Deconstructing Science for the Masses. Part 1

Tuesday, 10 July 2012 By Loony Les

A new feature, where we get regular contributors to de-construct the latest scientific advances and publications into words and ideas the lay public can understand.

Today Loony Les has a crack at neuroscience...


"Conscious updating is a rhythmic process"

PNAS vol. 109 no. 26 10599-10604

By Ramakrishna Chakravarthia &  Rufin Van Rullen, Toulouse, France.

De-constructed by Loony Les


As the visual world changes, its representation in our consciousness must be constantly updated.

Fuck that, my brains ideas haven’t changed in the last 20 years…

Given that the external changes are continuous, it appears plausible that conscious updating is continuous as well.

Plausible? I suppose it is plausible that Michael Jackson wasn’t a pedophile; plausible but highly unlikely…

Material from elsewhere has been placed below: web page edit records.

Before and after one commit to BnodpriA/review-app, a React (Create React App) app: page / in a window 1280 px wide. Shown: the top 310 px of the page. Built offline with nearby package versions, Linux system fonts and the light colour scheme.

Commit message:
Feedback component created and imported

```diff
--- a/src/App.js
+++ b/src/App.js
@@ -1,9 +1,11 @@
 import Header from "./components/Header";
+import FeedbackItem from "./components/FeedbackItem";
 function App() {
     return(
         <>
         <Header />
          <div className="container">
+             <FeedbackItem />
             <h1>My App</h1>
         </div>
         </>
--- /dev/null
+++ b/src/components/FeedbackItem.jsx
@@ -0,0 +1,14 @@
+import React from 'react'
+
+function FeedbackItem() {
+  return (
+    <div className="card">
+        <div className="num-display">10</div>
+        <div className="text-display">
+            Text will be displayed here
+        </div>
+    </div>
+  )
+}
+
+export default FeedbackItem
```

Alternatively, this updating could be periodic, if, for example, its implementation at the neural level relies on oscillatory activity. The flash-lag illusion, where a briefly presented flash in the vicinity of a moving object is misperceived to lag behind the moving object, is a useful tool for studying the dynamics of conscious updating.

There I was thinking it was due to the drugs I was taking at that nightclub!

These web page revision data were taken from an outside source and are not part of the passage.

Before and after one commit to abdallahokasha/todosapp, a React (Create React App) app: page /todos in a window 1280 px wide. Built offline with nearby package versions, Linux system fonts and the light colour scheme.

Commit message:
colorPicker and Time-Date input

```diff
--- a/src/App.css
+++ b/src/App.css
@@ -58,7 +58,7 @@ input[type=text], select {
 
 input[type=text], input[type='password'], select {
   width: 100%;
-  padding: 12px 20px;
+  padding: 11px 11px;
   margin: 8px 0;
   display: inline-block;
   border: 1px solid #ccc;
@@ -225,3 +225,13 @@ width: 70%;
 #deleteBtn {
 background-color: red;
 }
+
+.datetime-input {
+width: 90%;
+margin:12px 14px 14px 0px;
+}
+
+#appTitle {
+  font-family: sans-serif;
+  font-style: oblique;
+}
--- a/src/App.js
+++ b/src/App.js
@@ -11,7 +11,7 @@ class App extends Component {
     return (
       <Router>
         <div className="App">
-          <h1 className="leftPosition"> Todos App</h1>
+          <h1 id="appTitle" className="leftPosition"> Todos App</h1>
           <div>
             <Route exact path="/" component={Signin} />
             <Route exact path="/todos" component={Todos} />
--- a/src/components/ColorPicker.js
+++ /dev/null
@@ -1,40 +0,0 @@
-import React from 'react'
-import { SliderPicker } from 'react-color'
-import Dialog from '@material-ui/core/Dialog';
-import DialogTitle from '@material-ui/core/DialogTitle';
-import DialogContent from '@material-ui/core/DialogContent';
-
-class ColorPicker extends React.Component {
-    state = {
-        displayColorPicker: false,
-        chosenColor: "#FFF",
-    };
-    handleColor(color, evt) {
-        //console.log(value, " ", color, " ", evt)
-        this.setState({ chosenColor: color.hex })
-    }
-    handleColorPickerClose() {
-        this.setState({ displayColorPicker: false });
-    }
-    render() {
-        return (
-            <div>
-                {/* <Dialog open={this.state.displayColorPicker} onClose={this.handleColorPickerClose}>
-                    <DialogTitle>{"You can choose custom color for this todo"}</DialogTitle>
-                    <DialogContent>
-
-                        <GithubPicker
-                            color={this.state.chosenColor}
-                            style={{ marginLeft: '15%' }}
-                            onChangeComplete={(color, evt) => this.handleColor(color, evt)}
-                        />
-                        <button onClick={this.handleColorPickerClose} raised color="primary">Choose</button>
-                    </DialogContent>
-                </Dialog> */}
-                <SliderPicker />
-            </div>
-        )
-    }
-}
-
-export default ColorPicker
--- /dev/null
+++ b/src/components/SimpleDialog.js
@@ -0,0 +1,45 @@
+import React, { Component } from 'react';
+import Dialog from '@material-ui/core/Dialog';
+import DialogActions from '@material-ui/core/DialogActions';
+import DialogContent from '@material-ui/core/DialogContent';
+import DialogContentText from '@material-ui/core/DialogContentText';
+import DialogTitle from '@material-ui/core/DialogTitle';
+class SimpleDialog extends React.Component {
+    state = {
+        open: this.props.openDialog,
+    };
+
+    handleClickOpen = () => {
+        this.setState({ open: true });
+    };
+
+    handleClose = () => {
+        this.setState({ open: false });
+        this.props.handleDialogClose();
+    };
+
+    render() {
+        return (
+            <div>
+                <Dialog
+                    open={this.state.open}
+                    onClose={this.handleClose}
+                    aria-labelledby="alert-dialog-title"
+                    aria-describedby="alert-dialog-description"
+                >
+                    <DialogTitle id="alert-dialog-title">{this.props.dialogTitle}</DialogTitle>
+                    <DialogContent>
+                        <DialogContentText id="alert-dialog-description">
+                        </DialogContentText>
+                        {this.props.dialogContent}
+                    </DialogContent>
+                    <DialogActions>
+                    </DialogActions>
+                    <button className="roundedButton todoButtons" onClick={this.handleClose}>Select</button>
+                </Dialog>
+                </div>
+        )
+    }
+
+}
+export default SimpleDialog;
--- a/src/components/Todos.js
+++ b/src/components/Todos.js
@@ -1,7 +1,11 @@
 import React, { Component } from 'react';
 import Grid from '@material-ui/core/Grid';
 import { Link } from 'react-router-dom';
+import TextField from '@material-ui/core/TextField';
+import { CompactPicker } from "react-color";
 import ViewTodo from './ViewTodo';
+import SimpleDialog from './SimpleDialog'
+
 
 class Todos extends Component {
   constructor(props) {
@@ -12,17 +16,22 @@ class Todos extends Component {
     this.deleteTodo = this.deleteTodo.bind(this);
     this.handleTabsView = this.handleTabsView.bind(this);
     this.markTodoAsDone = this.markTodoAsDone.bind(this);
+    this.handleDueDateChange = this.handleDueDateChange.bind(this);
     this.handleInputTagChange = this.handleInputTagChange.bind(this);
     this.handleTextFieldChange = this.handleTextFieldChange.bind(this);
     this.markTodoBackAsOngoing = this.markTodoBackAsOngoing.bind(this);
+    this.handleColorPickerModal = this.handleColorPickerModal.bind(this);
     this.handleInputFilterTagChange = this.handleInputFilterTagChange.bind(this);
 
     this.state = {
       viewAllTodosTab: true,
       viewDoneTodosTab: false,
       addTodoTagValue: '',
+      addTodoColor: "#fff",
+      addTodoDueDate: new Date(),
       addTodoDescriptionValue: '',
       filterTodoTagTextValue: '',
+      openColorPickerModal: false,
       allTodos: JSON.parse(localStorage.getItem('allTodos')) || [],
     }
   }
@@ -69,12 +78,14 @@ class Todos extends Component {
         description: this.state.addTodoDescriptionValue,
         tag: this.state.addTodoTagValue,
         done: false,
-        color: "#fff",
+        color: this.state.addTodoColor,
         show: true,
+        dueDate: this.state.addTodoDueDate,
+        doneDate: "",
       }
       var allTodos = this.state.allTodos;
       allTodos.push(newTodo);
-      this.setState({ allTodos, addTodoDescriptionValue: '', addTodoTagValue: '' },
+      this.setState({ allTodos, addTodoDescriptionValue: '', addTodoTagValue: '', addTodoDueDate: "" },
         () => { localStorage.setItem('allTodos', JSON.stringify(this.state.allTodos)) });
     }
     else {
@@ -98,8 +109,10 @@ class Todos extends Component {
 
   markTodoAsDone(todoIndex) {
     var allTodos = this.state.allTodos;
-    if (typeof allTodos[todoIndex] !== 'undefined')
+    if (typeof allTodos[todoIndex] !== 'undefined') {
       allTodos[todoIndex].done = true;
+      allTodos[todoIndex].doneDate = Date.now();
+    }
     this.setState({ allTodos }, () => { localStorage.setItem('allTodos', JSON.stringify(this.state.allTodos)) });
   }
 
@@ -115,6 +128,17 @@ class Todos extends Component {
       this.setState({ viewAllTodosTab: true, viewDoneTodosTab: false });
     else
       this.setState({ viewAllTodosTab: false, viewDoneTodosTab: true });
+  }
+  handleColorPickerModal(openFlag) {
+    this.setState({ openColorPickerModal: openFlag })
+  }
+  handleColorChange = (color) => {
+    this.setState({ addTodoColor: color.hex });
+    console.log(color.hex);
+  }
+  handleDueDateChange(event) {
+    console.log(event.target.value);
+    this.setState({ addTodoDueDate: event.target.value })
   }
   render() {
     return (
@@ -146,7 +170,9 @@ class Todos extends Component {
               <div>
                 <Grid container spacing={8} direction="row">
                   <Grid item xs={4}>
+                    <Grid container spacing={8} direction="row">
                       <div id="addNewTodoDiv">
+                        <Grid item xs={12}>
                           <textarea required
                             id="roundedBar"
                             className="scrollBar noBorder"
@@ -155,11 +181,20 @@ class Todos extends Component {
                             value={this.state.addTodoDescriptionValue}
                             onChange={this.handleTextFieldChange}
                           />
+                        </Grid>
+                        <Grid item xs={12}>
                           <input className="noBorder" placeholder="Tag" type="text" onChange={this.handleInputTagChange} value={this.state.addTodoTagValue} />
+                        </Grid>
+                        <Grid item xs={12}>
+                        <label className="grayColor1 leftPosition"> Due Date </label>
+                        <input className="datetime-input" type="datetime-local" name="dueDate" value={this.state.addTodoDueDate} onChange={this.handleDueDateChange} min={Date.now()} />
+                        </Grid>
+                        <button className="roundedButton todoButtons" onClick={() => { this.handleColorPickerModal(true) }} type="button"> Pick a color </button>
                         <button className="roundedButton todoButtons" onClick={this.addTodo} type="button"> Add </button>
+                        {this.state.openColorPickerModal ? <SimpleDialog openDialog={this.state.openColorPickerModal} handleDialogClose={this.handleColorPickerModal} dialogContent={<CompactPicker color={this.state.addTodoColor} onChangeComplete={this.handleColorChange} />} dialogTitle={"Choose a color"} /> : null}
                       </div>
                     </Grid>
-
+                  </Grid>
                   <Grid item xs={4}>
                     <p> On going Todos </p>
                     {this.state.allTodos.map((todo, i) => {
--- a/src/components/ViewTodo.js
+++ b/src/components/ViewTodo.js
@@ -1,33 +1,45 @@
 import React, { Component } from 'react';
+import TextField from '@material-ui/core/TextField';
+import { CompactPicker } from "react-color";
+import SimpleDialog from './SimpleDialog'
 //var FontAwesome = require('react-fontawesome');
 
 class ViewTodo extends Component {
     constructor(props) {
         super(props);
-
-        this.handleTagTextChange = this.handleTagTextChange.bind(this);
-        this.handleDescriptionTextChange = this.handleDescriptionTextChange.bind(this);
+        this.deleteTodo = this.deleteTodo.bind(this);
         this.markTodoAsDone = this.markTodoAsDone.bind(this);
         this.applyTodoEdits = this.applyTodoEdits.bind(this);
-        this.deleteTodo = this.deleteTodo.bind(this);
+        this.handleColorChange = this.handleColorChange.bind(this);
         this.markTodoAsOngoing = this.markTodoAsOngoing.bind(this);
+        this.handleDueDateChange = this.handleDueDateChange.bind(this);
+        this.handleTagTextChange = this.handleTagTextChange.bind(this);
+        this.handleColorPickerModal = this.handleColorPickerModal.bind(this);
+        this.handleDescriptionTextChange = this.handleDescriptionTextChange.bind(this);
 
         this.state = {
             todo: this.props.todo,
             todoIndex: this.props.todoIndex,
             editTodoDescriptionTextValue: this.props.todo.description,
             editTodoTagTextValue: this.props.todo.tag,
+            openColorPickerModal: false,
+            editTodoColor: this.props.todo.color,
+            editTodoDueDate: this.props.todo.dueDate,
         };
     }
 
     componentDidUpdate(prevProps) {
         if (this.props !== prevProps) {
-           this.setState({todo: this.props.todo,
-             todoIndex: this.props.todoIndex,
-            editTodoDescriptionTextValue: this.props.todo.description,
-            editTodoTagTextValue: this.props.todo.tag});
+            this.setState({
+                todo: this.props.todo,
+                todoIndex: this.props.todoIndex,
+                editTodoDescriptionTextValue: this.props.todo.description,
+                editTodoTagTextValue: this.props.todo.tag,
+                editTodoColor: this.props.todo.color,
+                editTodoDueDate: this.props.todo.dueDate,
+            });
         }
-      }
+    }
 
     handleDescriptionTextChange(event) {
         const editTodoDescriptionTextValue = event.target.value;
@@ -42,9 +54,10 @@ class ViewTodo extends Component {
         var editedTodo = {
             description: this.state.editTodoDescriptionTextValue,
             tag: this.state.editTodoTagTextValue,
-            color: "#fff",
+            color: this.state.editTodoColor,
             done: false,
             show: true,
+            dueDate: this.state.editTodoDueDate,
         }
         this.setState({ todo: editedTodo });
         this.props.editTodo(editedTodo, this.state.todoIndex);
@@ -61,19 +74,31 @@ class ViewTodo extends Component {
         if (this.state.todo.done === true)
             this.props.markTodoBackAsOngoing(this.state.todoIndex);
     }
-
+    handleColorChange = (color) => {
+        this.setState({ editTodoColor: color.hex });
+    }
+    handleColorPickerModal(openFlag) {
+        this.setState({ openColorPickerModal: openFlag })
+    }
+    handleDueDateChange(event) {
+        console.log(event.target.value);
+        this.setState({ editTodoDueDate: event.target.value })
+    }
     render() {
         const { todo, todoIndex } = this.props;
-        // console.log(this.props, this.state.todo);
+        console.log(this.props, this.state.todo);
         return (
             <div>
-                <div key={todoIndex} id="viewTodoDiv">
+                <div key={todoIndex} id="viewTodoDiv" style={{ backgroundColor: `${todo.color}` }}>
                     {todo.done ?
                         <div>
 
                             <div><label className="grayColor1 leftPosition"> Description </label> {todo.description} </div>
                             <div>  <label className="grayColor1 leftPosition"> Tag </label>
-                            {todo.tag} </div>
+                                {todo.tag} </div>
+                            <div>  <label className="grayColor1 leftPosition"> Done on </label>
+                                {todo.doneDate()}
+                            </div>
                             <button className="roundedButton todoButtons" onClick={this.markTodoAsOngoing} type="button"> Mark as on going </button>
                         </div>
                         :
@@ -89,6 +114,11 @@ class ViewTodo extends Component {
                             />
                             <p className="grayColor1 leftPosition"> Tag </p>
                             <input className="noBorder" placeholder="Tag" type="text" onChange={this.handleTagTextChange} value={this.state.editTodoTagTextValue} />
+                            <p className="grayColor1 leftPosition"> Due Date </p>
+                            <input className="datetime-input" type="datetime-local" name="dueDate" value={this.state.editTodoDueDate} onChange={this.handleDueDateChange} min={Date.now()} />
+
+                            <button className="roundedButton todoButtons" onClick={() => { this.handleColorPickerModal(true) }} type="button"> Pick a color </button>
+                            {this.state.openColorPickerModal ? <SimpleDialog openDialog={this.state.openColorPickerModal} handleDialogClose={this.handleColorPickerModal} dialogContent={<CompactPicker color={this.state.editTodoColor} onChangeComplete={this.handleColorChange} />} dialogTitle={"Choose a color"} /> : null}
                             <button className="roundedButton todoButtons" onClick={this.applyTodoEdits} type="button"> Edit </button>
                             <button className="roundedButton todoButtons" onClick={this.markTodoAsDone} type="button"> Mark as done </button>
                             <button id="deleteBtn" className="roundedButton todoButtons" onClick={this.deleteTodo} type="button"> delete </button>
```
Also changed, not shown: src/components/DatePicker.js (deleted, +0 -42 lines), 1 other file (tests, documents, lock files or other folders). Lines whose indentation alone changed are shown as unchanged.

Here, we show that the trial-by-trial variability in updating, measured by the flash-lag effect (FLE), is highly correlated with the phase of spontaneous EEG oscillations in occipital (5–10 Hz) and frontocentral (12–20 Hz) cortices just around the reference event (flash onset).

OK, enough of that. Now you’re making my head hurt.

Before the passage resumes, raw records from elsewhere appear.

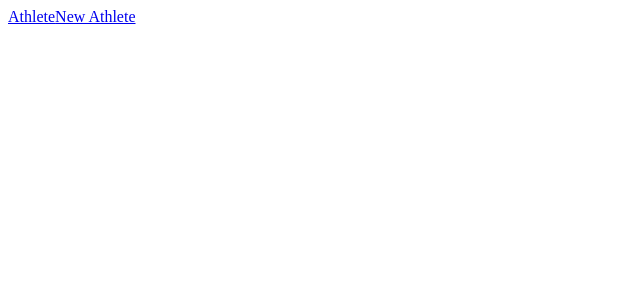
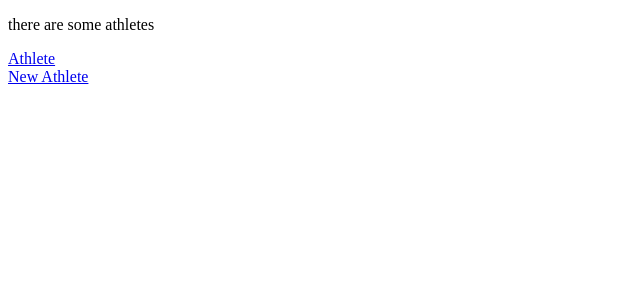
Before and after one commit to yeti-detective/OS_code_challenge, an Angular app: page /main in a window 1280 px wide. Shown: the top 300 px of the page, without its empty margins (0-640 px from the left). Built offline with nearby package versions, Linux system fonts and the light colour scheme; no server answers.

Commit message:
adding athlete property to dashboard

```diff
--- a/src/app/dashboard/dashboard.component.html
+++ b/src/app/dashboard/dashboard.component.html
@@ -1,2 +1,8 @@
+<div *ngIf="athletes">
+  <p>
+    there are some athletes
+  </p>
+</div>
 <a routerLink="/athlete/1">Athlete</a>
+<br />
 <a routerLink="/athlete/new">New Athlete</a>
--- a/src/app/dashboard/dashboard.component.ts
+++ b/src/app/dashboard/dashboard.component.ts
@@ -1,4 +1,5 @@
 import { Component, OnInit } from '@angular/core';
+import { Athlete } from '../athlete';
 
 @Component({
   selector: 'app-dashboard',
@@ -6,10 +7,27 @@ import { Component, OnInit } from '@angular/core';
   styleUrls: ['./dashboard.component.css']
 })
 export class DashboardComponent implements OnInit {
+  athletes: Athlete[];
 
-  constructor() { }
+  constructor() {
+    this.athletes = [];
+  }
+
+  getAthletes() {
+    const xhr = new XMLHttpRequest();
+    xhr.open('GET', '/athletes');
+    xhr.onreadystatechange = () => {
+      if (xhr.readyState === XMLHttpRequest.DONE && xhr.status === 200) {
+        JSON.parse(xhr.response).forEach(athlete => {
+          this.athletes.push(athlete);
+        });
+        console.log(this.athletes);
+      }
+    };
+    xhr.send();
+  }
 
   ngOnInit() {
+    this.getAthletes();
   }
-
 }
```
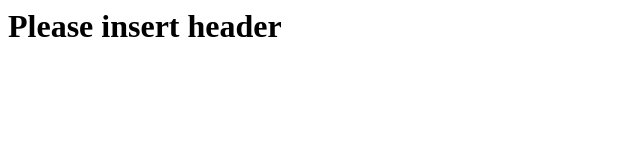
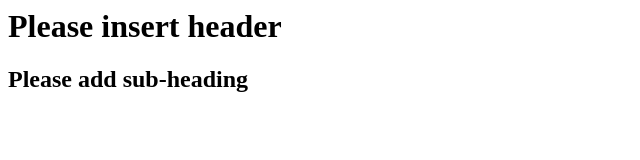
Before and after one commit to Bhargavasunil/backup, a plain HTML site: page Index.html in a window 1280 px wide. Shown: the whole page, without its empty margins (0-640 px from the left). Drawn offline with Linux system fonts and the light colour scheme.

Commit message:
BR:FO first commit is done

```diff
--- a/Index.html
+++ b/Index.html
@@ -4,5 +4,6 @@
     </head>
     <body>
         <h1>Please insert header</h1>
+        <h2>Please add sub-heading</h2>
     </body>
 </html>
```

Further, the periodicity in each region independently influences the updating process, suggesting a two-stage periodic mechanism. We conclude that conscious updating is not continuous; rather, it follows a rhythmic pattern.

So from this I think I can state that we don’t know what the fuck is going on, and probably never will. Great; thanks for clearing that up mate!


Next week Pharmacology. Perhaps more up Loony Les's alley.

Star InactiveStar InactiveStar InactiveStar InactiveStar Inactive